TAMPA -- Former Bradenton Housing Authority Executive Director Wenston DeSue will spend one year and one day in federal prison for stealing money from the federal government, a federal judge ruled Wednesday.
After he is out of prison, DeSue will spend three years on supervised release. He also will have to pay $276,000 in restitution.
DeSue pleaded guilty in May to one count of theft of federal funds. He could have been sentenced up to 10 years in prison and fined $250,000.
In court Wednesday, DeSue apologized to BHA residents and to the Bradenton community for his crime. He said this experience has made him realize his wife and children from three other marriages "are the light of my life. I'm sorry for what I did ... I have nothing."
DeSue blamed his actions on "job stress" and a pending divorce at the time.

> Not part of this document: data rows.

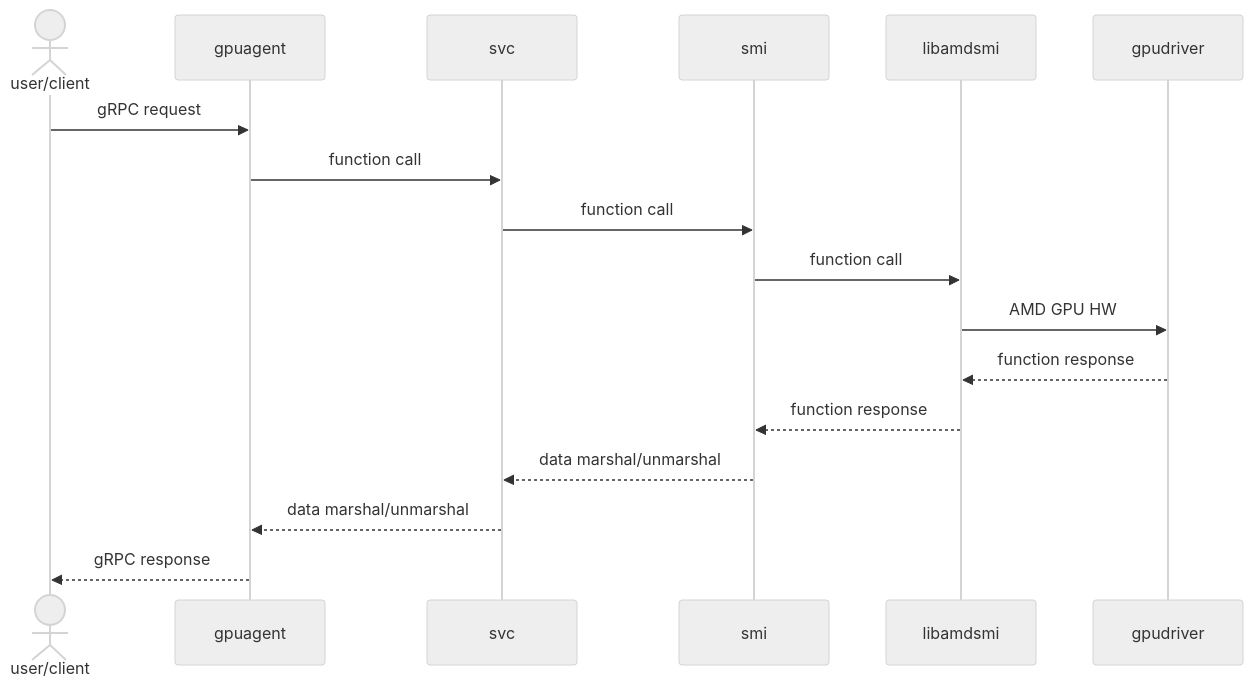
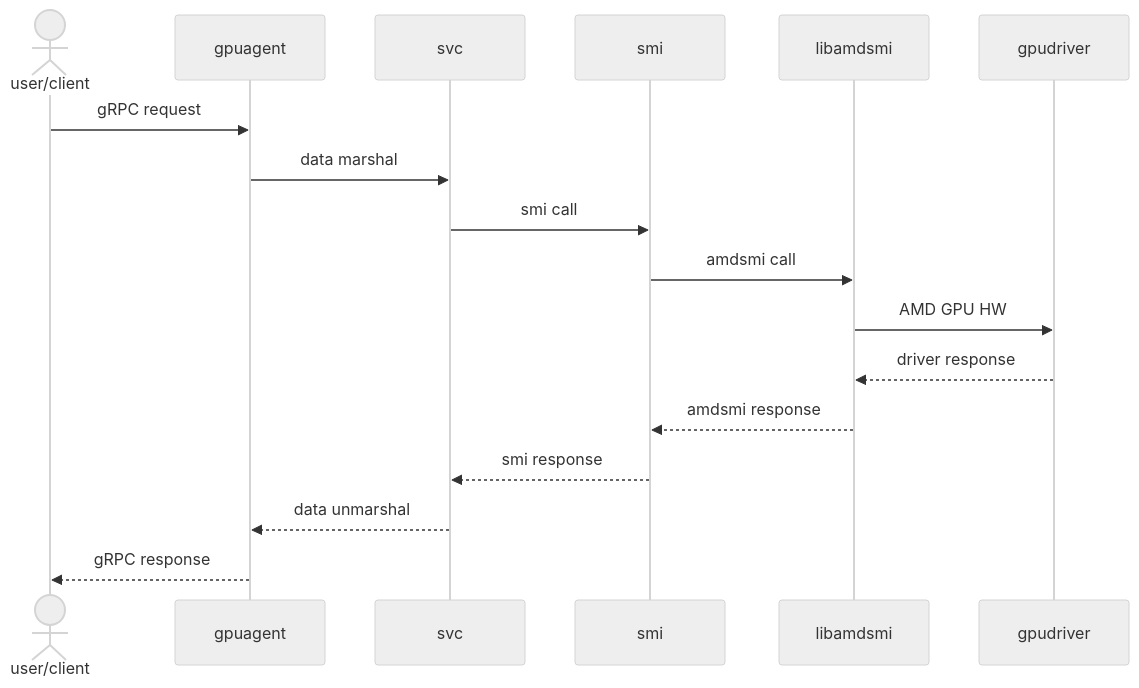
The diagram in developerguide.md (spraveenio/gpu-agent), drawn with Mermaid (neutral theme) before and after one commit.

Commit message:
update detailed function calls

````diff
--- a/developerguide.md
+++ b/developerguide.md
@@ -32,14 +32,14 @@
 ```mermaid
 sequenceDiagram
    actor user/client
    user/client ->> gpuagent : gRPC request
-   gpuagent ->> svc : function call
-   svc ->> smi : function call
-   smi ->> libamdsmi : function call
+   gpuagent ->> svc : data marshal
+   svc ->> smi : smi call
+   smi ->> libamdsmi : amdsmi call
    libamdsmi ->> gpudriver : AMD GPU HW
-   gpudriver -->> libamdsmi : function response
-   libamdsmi -->> smi : function response
-   smi -->> svc : data marshal/unmarshal
-   svc -->> gpuagent : data marshal/unmarshal
+   gpudriver -->> libamdsmi : driver response
+   libamdsmi -->> smi : amdsmi response
+   smi -->> svc : smi response
+   svc -->> gpuagent : data unmarshal
    gpuagent -->> user/client : gRPC response
 ```
````
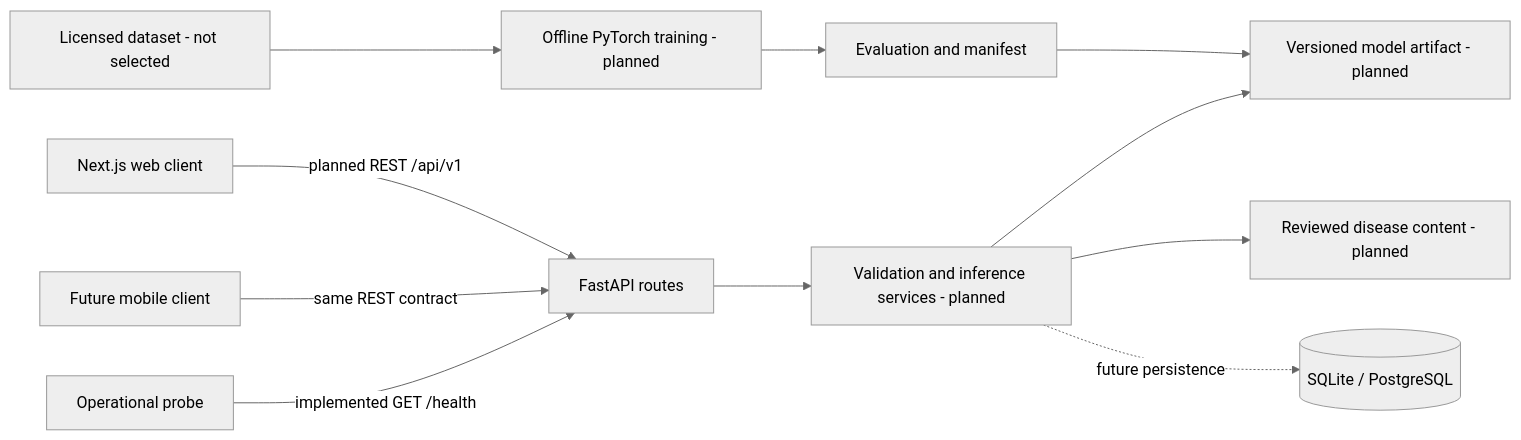
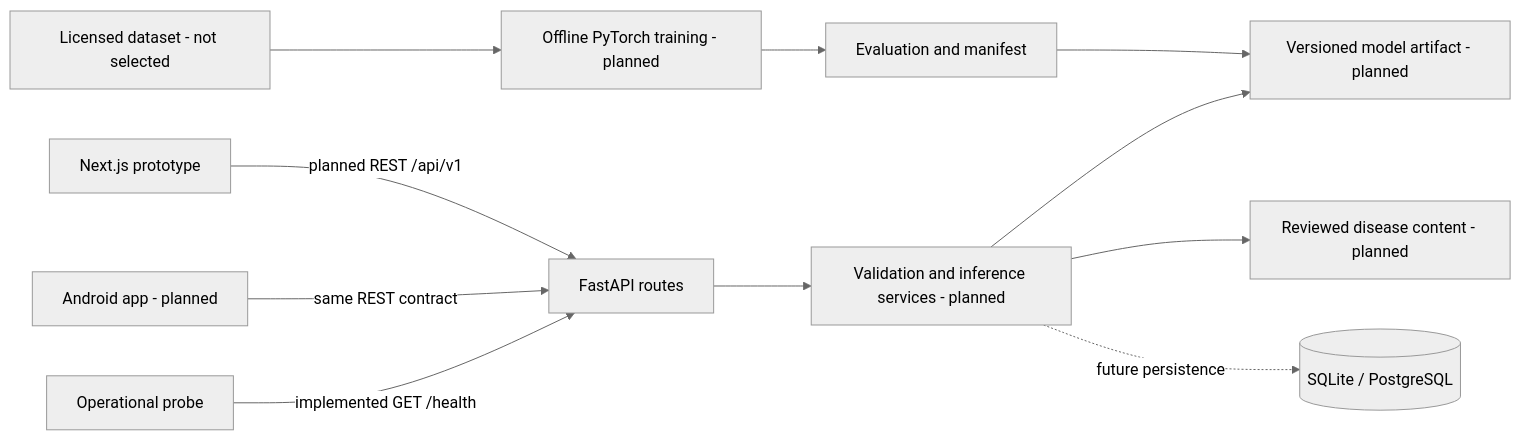
The first of 2 diagrams in docs/ARCHITECTURE.md (GOU7METTE/HORTI), drawn with Mermaid (neutral theme) before and after one commit. The commit also changed other lines of this file and 18 other files, not shown here.

````diff
--- a/docs/ARCHITECTURE.md
+++ b/docs/ARCHITECTURE.md
@@ -11,13 +18,13 @@
 ```mermaid
 flowchart LR
-    Web[Next.js web client] -->|planned REST /api/v1| API[FastAPI routes]
-    Mobile[Future mobile client] -->|same REST contract| API
+    Web[Next.js prototype] -->|planned REST /api/v1| API[FastAPI routes]
+    Mobile[Android app - planned] -->|same REST contract| API
     API --> Services[Validation and inference services - planned]
     Services --> Model[Versioned model artifact - planned]
     Services --> Content[Reviewed disease content - planned]
     Services -. future persistence .-> DB[(SQLite / PostgreSQL)]
     Dataset[Licensed dataset - not selected] --> Training[Offline PyTorch training - planned]
     Training --> Evaluation[Evaluation and manifest]
     Evaluation --> Model
     Probe[Operational probe] -->|implemented GET /health| API
 ```
````
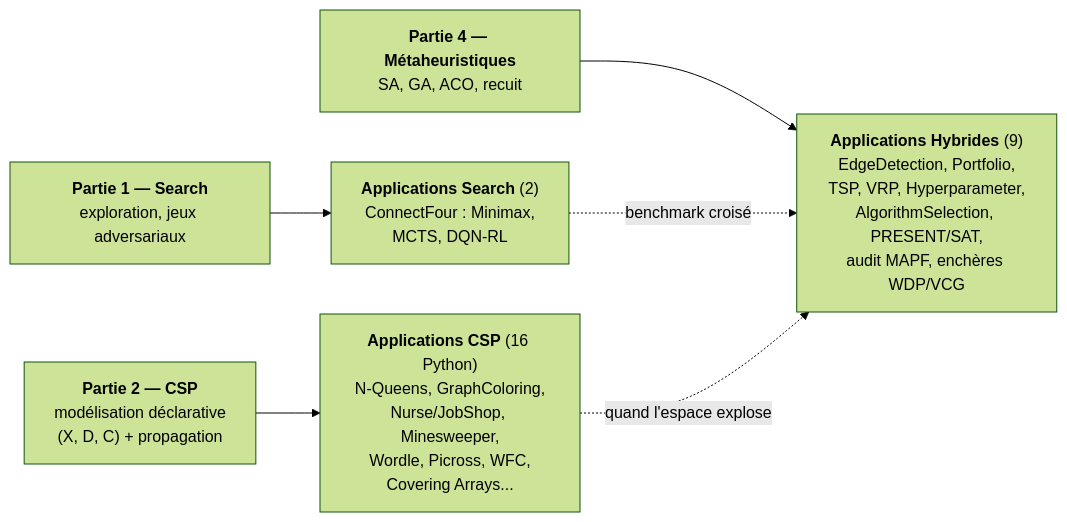
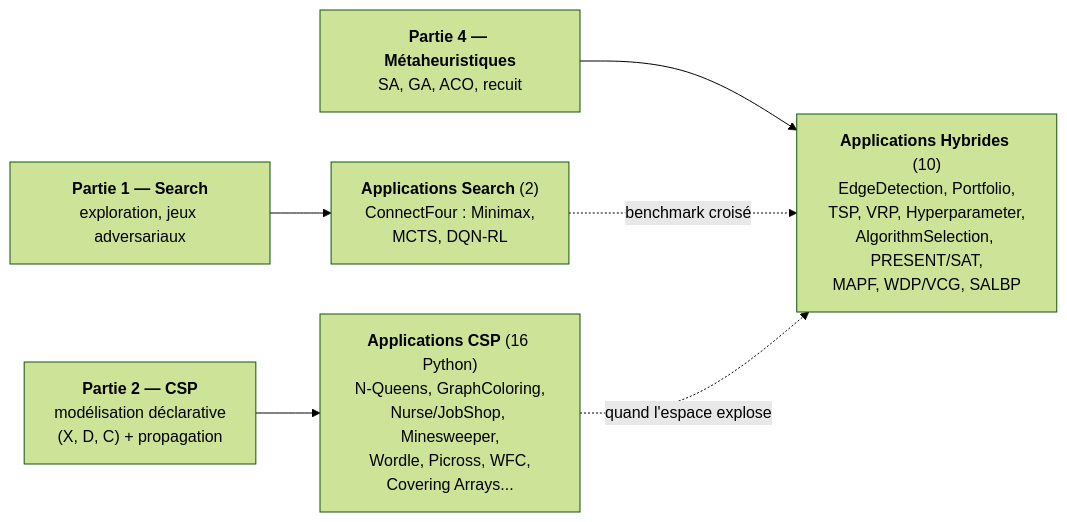
Before and after one commit to jsboige/CoursIA: the diagram in MyIA.AI.Notebooks/Search/Applications/README.md, drawn with Mermaid (forest theme). The commit also changed other lines of this file and 8 other files, not shown here.

Commit message:
feat(search): add SALBP certificate audit

````diff
--- a/MyIA.AI.Notebooks/Search/Applications/README.md
+++ b/MyIA.AI.Notebooks/Search/Applications/README.md
@@ -38,14 +38,14 @@
 ```mermaid
 flowchart LR
     P1["<b>Partie 1 — Search</b><br/>exploration, jeux adversariaux"]
     P2["<b>Partie 2 — CSP</b><br/>modélisation déclarative<br/>(X, D, C) + propagation"]
     P4["<b>Partie 4 — Métaheuristiques</b><br/>SA, GA, ACO, recuit"]
     S["<b>Applications Search</b> (2)<br/>ConnectFour : Minimax,<br/>MCTS, DQN-RL"]
     C["<b>Applications CSP</b> (16 Python)<br/>N-Queens, GraphColoring,<br/>Nurse/JobShop, Minesweeper,<br/>Wordle, Picross, WFC,<br/>Covering Arrays..."]
-    H["<b>Applications Hybrides</b> (9)<br/>EdgeDetection, Portfolio,<br/>TSP, VRP, Hyperparameter,<br/>AlgorithmSelection, PRESENT/SAT,<br/>audit MAPF, enchères WDP/VCG"]
+    H["<b>Applications Hybrides</b> (10)<br/>EdgeDetection, Portfolio,<br/>TSP, VRP, Hyperparameter,<br/>AlgorithmSelection, PRESENT/SAT,<br/>MAPF, WDP/VCG, SALBP"]
     P1 --> S
     P2 --> C
     P4 --> H
     S -.->|"benchmark croisé"| H
     C -.->|"quand l'espace explose"| H
 ```
````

U.S. District Judge Susan Bucklew wasn't swayed.
"You've been married four times so you are used to divorce," she said. "What else?"
DeSue continued to say
his job was stressful, but as prosecutors pointed out, DeSue spent time in Jamaica, Busch Gardens, going to the movies and getting massages while billing the BHA for hours worked.
His activities were revealed during the investigation by the FBI and U.S. Department of Housing and Urban Development, using video surveillance and tracking of movements through a GPS device agents placed on BHA vehicles used by DeSue and former BHA projects director -- and now DeSue's wife, Stephany West.
DeSue's father, William DeSue Sr., accompanied his son to court. The elder DeSue was the BHA director from 1996 through 2006 when the younger DeSue was hired to replace his father.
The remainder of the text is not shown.